1. Lava Pit – This was the more in depth, exciting challenge. I had to carefully set this up before my students arrived. I used our big blocks and boards. I also wanted to be sure that it would be safe (especially since I aways harp on my kids not to stand on the blocks), so I hot glued some rubber matting (drawer liners cut apart) on the ends of the boards to ensure that they would not slip.
I then created a path from one end of my rug area to the other. I placed large blocks strategically so that some could be connected with one board, and some needed two boards in a T formation to create a path. I actually marked the spots on the carpet with tape to ensure they were all set.
The challenge to the group was to get every member of the group from one side of the lava pit to the other. They could stand on the lava rocks (big blocks), or boards, but they could not step into the lava (on the rug.) They also could not step from rock to rock. Instead they had to connect the rocks firmly with a board in order to cross. The boards also could not touch the lava. Finally, they only had three boards to use, and they could not walk the boards back to any participant still needing to cross (they would need to carry them back through the lava rock maze).
2. Balance Beam – This one is a bit simpler. The kids in the group had to stand on a balance beam. Once on the beam, they could not step off the beam. (If anyone did step off, they had to go back to their original position.) Once on the beam, I assigned every child a number, which I taped to their shirt. They had to organize themselves in sequential order (another great task!) without stepping off the beam.
Once I explained all the rules, I let them go. It is truly amazing to watch. Some groups jump right in, others plan. Some kids eat the challenge up, while others don’t care at all. In this situation, with two groups going, I had to jump back and forth to keep them going. Truthfully, the balance beam task is much less interesting. That group lost steam quickly. I did extend it for them a little by suggesting a few things to try, and they did get a bit of an experience. Here we talked about holding on to one another to help the other student pass by without falling off the beam:
However, in the end I called that group over to observe and support the lava pit group.
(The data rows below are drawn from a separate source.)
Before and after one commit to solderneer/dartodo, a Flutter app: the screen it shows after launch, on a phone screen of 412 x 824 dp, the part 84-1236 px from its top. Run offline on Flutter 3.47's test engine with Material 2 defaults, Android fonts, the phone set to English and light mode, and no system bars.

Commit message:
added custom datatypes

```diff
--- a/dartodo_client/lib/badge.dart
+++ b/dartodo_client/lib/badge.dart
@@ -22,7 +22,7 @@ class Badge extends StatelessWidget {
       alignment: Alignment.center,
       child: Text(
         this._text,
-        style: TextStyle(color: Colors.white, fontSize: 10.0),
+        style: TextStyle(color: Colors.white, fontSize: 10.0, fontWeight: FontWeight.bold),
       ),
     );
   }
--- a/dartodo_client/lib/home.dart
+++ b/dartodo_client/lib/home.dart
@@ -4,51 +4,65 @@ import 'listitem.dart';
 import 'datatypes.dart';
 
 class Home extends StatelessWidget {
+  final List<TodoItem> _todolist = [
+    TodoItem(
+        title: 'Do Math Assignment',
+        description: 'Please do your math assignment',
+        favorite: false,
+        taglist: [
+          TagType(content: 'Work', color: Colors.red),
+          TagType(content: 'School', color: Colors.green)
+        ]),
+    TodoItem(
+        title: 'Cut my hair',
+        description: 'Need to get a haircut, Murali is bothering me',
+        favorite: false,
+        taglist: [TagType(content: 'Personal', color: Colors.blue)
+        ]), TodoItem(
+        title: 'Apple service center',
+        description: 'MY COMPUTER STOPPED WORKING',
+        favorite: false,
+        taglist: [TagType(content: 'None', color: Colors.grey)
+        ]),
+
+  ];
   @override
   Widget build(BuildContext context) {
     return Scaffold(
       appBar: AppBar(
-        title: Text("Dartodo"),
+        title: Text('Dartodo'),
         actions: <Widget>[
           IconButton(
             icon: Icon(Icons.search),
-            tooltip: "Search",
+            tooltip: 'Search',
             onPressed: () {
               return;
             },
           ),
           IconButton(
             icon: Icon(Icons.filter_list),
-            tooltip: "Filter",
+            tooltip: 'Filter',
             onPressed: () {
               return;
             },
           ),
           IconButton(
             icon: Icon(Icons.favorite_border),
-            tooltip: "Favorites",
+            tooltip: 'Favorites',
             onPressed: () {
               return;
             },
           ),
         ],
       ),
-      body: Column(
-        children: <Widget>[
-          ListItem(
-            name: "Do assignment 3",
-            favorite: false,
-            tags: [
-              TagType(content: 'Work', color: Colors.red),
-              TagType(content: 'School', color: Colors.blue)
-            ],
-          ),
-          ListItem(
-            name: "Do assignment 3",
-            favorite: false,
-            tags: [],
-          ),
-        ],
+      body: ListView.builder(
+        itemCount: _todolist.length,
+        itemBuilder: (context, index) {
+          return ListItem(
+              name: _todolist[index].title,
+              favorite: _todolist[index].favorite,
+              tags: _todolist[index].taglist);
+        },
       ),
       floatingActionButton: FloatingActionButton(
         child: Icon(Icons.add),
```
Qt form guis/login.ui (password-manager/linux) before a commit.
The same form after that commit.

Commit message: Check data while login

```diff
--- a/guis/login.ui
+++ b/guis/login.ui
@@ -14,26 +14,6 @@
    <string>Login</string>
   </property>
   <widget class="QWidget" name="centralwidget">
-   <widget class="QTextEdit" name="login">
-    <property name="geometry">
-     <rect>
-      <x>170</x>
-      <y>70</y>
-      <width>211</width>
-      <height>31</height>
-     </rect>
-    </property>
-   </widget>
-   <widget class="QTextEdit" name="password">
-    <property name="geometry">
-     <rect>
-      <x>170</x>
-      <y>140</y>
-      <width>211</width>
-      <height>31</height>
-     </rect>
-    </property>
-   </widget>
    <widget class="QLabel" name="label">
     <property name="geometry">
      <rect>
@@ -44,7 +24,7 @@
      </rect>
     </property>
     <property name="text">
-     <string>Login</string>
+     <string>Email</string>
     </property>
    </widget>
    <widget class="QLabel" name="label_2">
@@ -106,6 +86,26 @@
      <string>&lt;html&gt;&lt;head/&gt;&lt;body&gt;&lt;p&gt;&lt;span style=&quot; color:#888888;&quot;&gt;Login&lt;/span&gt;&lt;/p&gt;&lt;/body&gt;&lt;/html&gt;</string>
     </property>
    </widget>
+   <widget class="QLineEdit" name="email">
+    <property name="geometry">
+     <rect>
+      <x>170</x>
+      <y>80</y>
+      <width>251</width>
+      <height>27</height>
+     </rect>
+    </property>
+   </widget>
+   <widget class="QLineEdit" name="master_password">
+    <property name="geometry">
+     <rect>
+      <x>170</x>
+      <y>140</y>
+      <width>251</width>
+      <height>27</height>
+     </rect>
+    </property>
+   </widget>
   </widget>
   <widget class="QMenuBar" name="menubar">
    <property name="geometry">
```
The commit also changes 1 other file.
This actually worked wonderfully! One of the observers ended up facilitating the other group’s success! Because there are no hard and fast rules, I went with this and let him get involved, and it really was the key to the whole thing.
After the challenges finish (either because they succeed or because you have to stop them due to time) it is critical to debrief. We had some great discussion that really got to the goal of perseverance. For example, I had one student who was really involved, but at one point decided to cheat. He stepped from rock to rock, and said, “I did it.” I went to him and asked if he really felt that he succeeded, and why or why not. In the end he went back and did it properly. His response when finishing that time was one of intense pride. As a group we discussed why he seemed to feel differently the second time around. Another student said that it was because he followed the rules, and that made it a real challenge. That sort of discussion and grass roots discovery is simply priceless.
Have you ever done any team building challenges with your class? What tips do you have to make it successful, especially with a big group?